## PROMPT
Hunt through the lines below for the string "width" and copy each one that has it.

━━━━━━

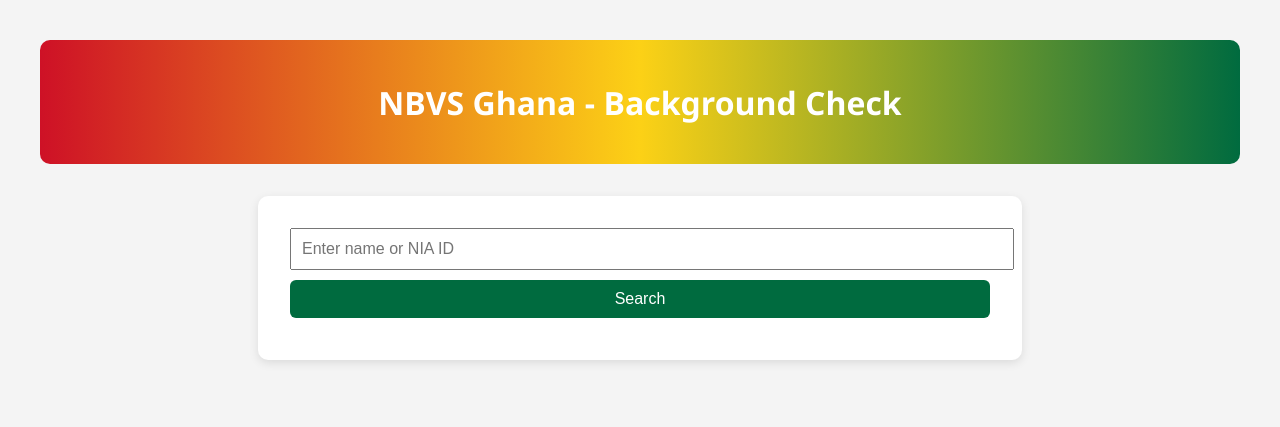
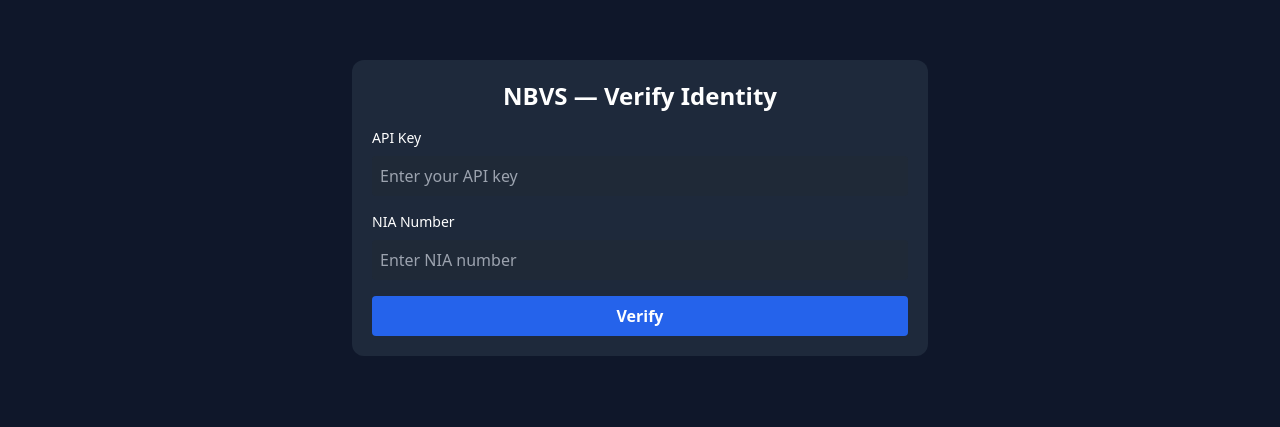
Before and after one commit to kobbysambrew-tech/nbvs-mvp, a website: page search.html in a window 1280 px wide. Drawn offline with nearby package versions, Linux system fonts and the light colour scheme.

Commit message:
Revamp search.html for identity verification
Updated the layout and styles for the identity verification page, replacing the previous design with a new structure using Tailwind CSS. Added input fields for API key and NIA number, along with a verification button and spinner for loading state.

```diff
--- a/search.html
+++ b/search.html
@@ -1,107 +1,94 @@
 <!DOCTYPE html>
 <html lang="en">
 <head>
-  <meta charset="UTF-8" />
-  <meta name="viewport" content="width=device-width, initial-scale=1.0" />
-  <title>NBVS Ghana - Background Check</title>
+<meta charset="UTF-8">
+<meta name="viewport" content="width=device-width, initial-scale=1.0">
+<title>NBVS — Verify Identity</title>
+<link rel="stylesheet" href="https://cdnjs.cloudflare.com/ajax/libs/tailwindcss/2.2.19/tailwind.min.css">
+
 <style>
-    body {
-      font-family: "Segoe UI", Arial, sans-serif;
-      background: #f4f4f4;
-      padding: 2em;
-      color: #333;
+  body { background: #0f172a; color: white; }
+  .card { background: #1e293b; border-radius: 12px; padding: 20px; }
+  .spinner {
+    display: none;
+    border: 4px solid #ddd;
+    border-top: 4px solid #3b82f6;
+    border-radius: 50%;
+    width: 36px;
+    height: 36px;
+    animation: spin 0.8s linear infinite;
+    margin: auto;
   }
-    header {
-      background: linear-gradient(to right, #ce1126, #fcd116, #006b3f);
-      color: white;
-      text-align: center;
-      padding: 1.2em;
-      border-radius: 10px;
-    }
-    main {
-      max-width: 700px;
-      margin: 2em auto;
-      background: white;
-      padding: 2em;
-      border-radius: 10px;
-      box-shadow: 0 3px 10px rgba(0,0,0,0.1);
-    }
-    input, button {
-      padding: 10px;
-      font-size: 1em;
-      width: 100%;
-      margin-bottom: 10px;
-    }
-    button {
-      background: #006b3f;
-      color: white;
-      border: none;
-      border-radius: 6px;
-      cursor: pointer;
-    }
-    button:hover {
-      background: #004f2e;
-    }
-    .record {
-      background: #f9f9f9;
-      border-left: 5px solid #006b3f;
-      padding: 10px;
-      margin-top: 15px;
-      border-radius: 6px;
-    }
+  @keyframes spin { 100% { transform: rotate(360deg); } }
 </style>
 </head>
-<body>
-  <header>
-    <h1>NBVS Ghana - Background Check</h1>
-  </header>
 
-  <main>
-    <input type="text" id="searchName" placeholder="Enter name or NIA ID" />
-    <button id="searchBtn">Search</button>
-    <div id="results"></div>
-  </main>
+<body class="p-5">
 
-  <script type="module">
-    import { initializeApp } from "https://www.gstatic.com/firebasejs/10.7.2/firebase-app.js";
-    import { getFirestore, collection, getDocs } from "https://www.gstatic.com/firebasejs/10.7.2/firebase-firestore.js";
+<div class="max-w-xl mx-auto card mt-10">
+  <h1 class="text-2xl font-bold mb-4 text-center">NBVS — Verify Identity</h1>
 
-    const firebaseConfig = {
-      apiKey: "AIzaSyCDh_qL3jiCMHROK0_Soul2Wsv3t3y4wv0",
-      authDomain: "nbvs-ghana.firebaseapp.com",
-      projectId: "nbvs-ghana",
-      storageBucket: "nbvs-ghana.firebasestorage.app",
-      messagingSenderId: "702636577113",
-      appId: "1:702636577113:web:8369b43a2aa43aeb95fc48",
-      measurementId: "G-2FHFSQRMZX"
-    };
+  <label class="block mb-2 text-sm">API Key</label>
+  <input id="apiKey" class="w-full p-2 rounded bg-gray-800 mb-4" placeholder="Enter your API key">
 
-    const app = initializeApp(firebaseConfig);
-    const db = getFirestore(app);
+  <label class="block mb-2 text-sm">NIA Number</label>
+  <input id="nia" class="w-full p-2 rounded bg-gray-800 mb-4" placeholder="Enter NIA number">
 
-    document.getElementById("searchBtn").addEventListener("click", async () => {
-      const val = document.getElementById("searchName").value.toLowerCase();
-      const res = document.getElementById("results");
-      res.innerHTML = "Searching...";
-      const docs = await getDocs(collection(db, "records"));
-      let html = "";
-      docs.forEach((d) => {
-        const r = d.data();
-        if (
-          r.name?.toLowerCase().includes(val) ||
-          r.nia?.toLowerCase().includes(val)
-        ) {
-          html += `
-            <div class="record">
-              <h3>${r.name}</h3>
-              <p><b>NIA ID:</b> ${r.nia}</p>
-              <p><b>Status:</b> ${r.status}</p>
-              <p><b>Region:</b> ${r.region}</p>
-            </div>`;
+  <button onclick="runVerify()" class="w-full bg-blue-600 hover:bg-blue-700 p-2 rounded font-bold">
+    Verify
+  </button>
+
+  <div id="spinner" class="spinner mt-4"></div>
+
+  <div id="result" class="mt-4 p-3 rounded bg-gray-900 hidden"></div>
+</div>
+
+<script>
+async function runVerify() {
+  const key = document.getElementById("apiKey").value.trim();
+  const nia = document.getElementById("nia").value.trim();
+  const resultBox = document.getElementById("result");
+  const spinner = document.getElementById("spinner");
+
+  resultBox.innerHTML = "";
+  resultBox.classList.add("hidden");
+
+  if (!key || !nia) {
+    resultBox.innerHTML = "<span class='text-red-400'>Missing key or NIA</span>";
+    resultBox.classList.remove("hidden");
+    return;
   }
-      });
-      res.innerHTML = html || "<p>❌ No records found.</p>";
-    });
+
+  spinner.style.display = "block";
+
+  try {
+    let res = await fetch(`/api/verify?key=${key}&nia=${nia}`);
+    let data = await res.json();
+
+    spinner.style.display = "none";
+
+    if (data.error) {
+      resultBox.innerHTML = `<span class='text-red-400'>${data.error}</span>`;
+      resultBox.classList.remove("hidden");
+      return;
+    }
+
+    // Success — pretty format
+    resultBox.innerHTML = `
+      <div><b>Status:</b> ${data.status}</div>
+      <div><b>Name:</b> ${data.fullName}</div>
+      <div><b>DOB:</b> ${data.dob}</div>
+      <div><b>NIA:</b> ${data.nia}</div>
+    `;
+    resultBox.classList.remove("hidden");
+
+  } catch (err) {
+    spinner.style.display = "none";
+    resultBox.innerHTML = "<span class='text-red-400'>Server error</span>";
+    resultBox.classList.remove("hidden");
+  }
+}
 </script>
+
 </body>
 </html>
```
Lines whose indentation alone changed are shown as unchanged.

━━━━━━

## WORKED SOLUTION
-  <meta name="viewport" content="width=device-width, initial-scale=1.0" />
+<meta name="viewport" content="width=device-width, initial-scale=1.0">
+    width: 36px;
-      max-width: 700px;
-      width: 100%;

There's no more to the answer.